Anti-Aging Medicine

A controversial medical subspecialty not recognized by the American Board of Medical Specialties or the American Medical Association, anti-aging medicine was literally invented in 1992 by two Chicago osteopaths (doctors of osteopathy, or DOs), Robert Goldman and Ronald Klatz. The American Academy of Anti-Aging Medicine (A4M) lists current membership at 22,000 in 100 countries, 85% of whom are licensed MDs or DOs. Physician members use a wide variety of diagnostic tests and therapies to maximize healthy longevity. Many of the anti-aging approaches are part of standard health care: colonoscopies, mammograms, cholesterol measurement, hormone replacement. Others are less well accepted by conventional physicians. These may include detoxification, chelation therapy, growth hormone therapy, live cell therapy, hyperbaric oxygen therapy, and taking high doses of nutritional supplements.

David Edelberg, MD

Casey Kelley, MD

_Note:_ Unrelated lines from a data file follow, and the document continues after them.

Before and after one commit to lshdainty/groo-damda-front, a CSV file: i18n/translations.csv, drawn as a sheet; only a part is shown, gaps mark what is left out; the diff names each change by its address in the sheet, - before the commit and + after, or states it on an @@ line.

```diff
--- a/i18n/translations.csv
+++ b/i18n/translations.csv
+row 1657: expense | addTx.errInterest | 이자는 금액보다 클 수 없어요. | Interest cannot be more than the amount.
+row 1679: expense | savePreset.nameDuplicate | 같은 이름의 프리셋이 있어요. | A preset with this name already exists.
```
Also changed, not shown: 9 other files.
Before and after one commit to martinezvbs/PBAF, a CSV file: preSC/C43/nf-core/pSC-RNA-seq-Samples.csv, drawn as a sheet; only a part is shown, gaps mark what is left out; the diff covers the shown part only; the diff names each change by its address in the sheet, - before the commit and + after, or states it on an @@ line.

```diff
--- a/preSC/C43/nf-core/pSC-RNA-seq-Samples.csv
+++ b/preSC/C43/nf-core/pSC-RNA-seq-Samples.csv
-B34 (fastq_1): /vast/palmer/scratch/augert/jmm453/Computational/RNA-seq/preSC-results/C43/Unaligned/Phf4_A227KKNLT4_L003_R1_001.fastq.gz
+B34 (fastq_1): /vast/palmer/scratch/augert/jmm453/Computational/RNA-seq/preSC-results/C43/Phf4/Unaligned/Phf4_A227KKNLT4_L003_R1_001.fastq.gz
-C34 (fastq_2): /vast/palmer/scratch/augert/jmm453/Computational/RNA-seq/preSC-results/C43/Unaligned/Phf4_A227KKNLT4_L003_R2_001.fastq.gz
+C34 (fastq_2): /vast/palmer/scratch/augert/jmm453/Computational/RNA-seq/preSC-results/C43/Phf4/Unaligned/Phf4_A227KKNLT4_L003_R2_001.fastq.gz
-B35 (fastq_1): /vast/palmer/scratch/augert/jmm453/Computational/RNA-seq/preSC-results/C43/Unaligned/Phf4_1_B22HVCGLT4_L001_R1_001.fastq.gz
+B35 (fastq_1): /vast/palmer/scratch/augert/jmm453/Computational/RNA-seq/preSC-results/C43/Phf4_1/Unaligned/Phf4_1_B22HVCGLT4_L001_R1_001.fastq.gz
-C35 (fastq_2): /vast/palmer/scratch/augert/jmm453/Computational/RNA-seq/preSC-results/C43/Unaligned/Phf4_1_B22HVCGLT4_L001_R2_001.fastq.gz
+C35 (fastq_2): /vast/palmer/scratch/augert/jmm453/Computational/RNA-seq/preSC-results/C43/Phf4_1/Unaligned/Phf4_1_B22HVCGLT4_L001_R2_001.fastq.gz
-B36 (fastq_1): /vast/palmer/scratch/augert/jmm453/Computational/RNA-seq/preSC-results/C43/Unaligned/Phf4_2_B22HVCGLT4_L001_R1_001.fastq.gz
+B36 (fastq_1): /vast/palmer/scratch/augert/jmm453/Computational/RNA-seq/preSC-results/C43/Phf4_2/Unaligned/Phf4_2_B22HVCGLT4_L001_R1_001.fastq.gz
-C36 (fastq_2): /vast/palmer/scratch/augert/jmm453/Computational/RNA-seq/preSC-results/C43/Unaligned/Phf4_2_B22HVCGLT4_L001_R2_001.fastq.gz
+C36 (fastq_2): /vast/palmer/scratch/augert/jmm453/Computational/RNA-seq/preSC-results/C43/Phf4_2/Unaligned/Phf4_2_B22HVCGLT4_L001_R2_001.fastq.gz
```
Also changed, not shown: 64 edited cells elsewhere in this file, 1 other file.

Kristen Donigan, DO

Paul Rubin, DC

Cliff Maurer, DC

Marla Feingold, CCN